HOW TO COMPLETE THIS TASK » Provide an exact reproduction of every entry.

[Change detection data]
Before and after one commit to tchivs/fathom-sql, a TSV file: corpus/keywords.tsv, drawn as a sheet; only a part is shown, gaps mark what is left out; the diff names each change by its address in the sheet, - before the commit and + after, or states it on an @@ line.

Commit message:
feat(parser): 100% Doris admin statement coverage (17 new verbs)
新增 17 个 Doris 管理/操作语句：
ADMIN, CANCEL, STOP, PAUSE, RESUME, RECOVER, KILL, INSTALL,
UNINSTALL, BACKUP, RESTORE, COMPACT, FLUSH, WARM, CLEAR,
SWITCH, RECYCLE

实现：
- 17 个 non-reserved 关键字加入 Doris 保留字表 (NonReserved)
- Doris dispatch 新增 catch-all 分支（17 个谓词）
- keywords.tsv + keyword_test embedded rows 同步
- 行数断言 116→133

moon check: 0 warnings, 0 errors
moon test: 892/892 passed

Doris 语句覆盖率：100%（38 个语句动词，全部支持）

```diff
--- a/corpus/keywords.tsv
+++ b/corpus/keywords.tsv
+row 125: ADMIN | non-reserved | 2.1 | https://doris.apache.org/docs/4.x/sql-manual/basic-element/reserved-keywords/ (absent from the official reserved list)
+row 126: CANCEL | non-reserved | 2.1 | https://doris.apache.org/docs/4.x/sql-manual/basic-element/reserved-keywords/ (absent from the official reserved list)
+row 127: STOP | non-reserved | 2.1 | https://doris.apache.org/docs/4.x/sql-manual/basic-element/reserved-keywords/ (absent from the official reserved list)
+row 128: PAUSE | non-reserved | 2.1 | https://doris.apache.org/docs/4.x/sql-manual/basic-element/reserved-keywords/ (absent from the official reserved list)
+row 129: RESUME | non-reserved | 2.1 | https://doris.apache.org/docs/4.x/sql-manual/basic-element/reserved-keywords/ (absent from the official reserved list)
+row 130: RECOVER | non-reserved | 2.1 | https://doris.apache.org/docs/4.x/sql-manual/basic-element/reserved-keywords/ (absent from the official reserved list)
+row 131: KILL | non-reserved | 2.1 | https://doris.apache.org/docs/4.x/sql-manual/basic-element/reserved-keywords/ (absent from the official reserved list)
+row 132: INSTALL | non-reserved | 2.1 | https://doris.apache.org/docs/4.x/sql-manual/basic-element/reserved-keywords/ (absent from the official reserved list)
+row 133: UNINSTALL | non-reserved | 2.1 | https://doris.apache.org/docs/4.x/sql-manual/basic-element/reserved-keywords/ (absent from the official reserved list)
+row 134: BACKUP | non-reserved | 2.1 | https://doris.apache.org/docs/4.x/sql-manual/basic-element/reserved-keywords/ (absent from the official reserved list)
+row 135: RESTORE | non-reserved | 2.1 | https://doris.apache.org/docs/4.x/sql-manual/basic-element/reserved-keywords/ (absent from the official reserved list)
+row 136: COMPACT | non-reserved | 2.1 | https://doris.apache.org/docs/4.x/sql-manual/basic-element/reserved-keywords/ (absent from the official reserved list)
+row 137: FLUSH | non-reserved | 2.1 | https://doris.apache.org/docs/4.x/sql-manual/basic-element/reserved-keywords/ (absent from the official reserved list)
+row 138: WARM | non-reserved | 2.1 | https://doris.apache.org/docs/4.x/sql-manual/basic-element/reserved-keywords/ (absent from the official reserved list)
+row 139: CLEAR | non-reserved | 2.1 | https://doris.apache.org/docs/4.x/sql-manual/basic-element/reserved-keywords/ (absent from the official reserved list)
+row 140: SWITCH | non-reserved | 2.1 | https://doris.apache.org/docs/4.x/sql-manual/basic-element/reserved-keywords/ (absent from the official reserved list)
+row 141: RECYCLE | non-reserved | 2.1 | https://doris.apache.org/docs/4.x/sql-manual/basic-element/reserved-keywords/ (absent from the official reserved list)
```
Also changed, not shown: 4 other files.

EXERCISE SOLUTION »
Before and after one commit to tchivs/fathom-sql, a TSV file: corpus/keywords.tsv, drawn as a sheet; only a part is shown, gaps mark what is left out; the diff names each change by its address in the sheet, - before the commit and + after, or states it on an @@ line.

Commit message:
feat(parser): 100% Doris admin statement coverage (17 new verbs)
新增 17 个 Doris 管理/操作语句：
ADMIN, CANCEL, STOP, PAUSE, RESUME, RECOVER, KILL, INSTALL,
UNINSTALL, BACKUP, RESTORE, COMPACT, FLUSH, WARM, CLEAR,
SWITCH, RECYCLE

实现：
- 17 个 non-reserved 关键字加入 Doris 保留字表 (NonReserved)
- Doris dispatch 新增 catch-all 分支（17 个谓词）
- keywords.tsv + keyword_test embedded rows 同步
- 行数断言 116→133

moon check: 0 warnings, 0 errors
moon test: 892/892 passed

Doris 语句覆盖率：100%（38 个语句动词，全部支持）

```diff
--- a/corpus/keywords.tsv
+++ b/corpus/keywords.tsv
+row 125: ADMIN | non-reserved | 2.1 | https://doris.apache.org/docs/4.x/sql-manual/basic-element/reserved-keywords/ (absent from the official reserved list)
+row 126: CANCEL | non-reserved | 2.1 | https://doris.apache.org/docs/4.x/sql-manual/basic-element/reserved-keywords/ (absent from the official reserved list)
+row 127: STOP | non-reserved | 2.1 | https://doris.apache.org/docs/4.x/sql-manual/basic-element/reserved-keywords/ (absent from the official reserved list)
+row 128: PAUSE | non-reserved | 2.1 | https://doris.apache.org/docs/4.x/sql-manual/basic-element/reserved-keywords/ (absent from the official reserved list)
+row 129: RESUME | non-reserved | 2.1 | https://doris.apache.org/docs/4.x/sql-manual/basic-element/reserved-keywords/ (absent from the official reserved list)
+row 130: RECOVER | non-reserved | 2.1 | https://doris.apache.org/docs/4.x/sql-manual/basic-element/reserved-keywords/ (absent from the official reserved list)
+row 131: KILL | non-reserved | 2.1 | https://doris.apache.org/docs/4.x/sql-manual/basic-element/reserved-keywords/ (absent from the official reserved list)
+row 132: INSTALL | non-reserved | 2.1 | https://doris.apache.org/docs/4.x/sql-manual/basic-element/reserved-keywords/ (absent from the official reserved list)
+row 133: UNINSTALL | non-reserved | 2.1 | https://doris.apache.org/docs/4.x/sql-manual/basic-element/reserved-keywords/ (absent from the official reserved list)
+row 134: BACKUP | non-reserved | 2.1 | https://doris.apache.org/docs/4.x/sql-manual/basic-element/reserved-keywords/ (absent from the official reserved list)
+row 135: RESTORE | non-reserved | 2.1 | https://doris.apache.org/docs/4.x/sql-manual/basic-element/reserved-keywords/ (absent from the official reserved list)
+row 136: COMPACT | non-reserved | 2.1 | https://doris.apache.org/docs/4.x/sql-manual/basic-element/reserved-keywords/ (absent from the official reserved list)
+row 137: FLUSH | non-reserved | 2.1 | https://doris.apache.org/docs/4.x/sql-manual/basic-element/reserved-keywords/ (absent from the official reserved list)
+row 138: WARM | non-reserved | 2.1 | https://doris.apache.org/docs/4.x/sql-manual/basic-element/reserved-keywords/ (absent from the official reserved list)
+row 139: CLEAR | non-reserved | 2.1 | https://doris.apache.org/docs/4.x/sql-manual/basic-element/reserved-keywords/ (absent from the official reserved list)
+row 140: SWITCH | non-reserved | 2.1 | https://doris.apache.org/docs/4.x/sql-manual/basic-element/reserved-keywords/ (absent from the official reserved list)
+row 141: RECYCLE | non-reserved | 2.1 | https://doris.apache.org/docs/4.x/sql-manual/basic-element/reserved-keywords/ (absent from the official reserved list)
```
Also changed, not shown: 4 other files.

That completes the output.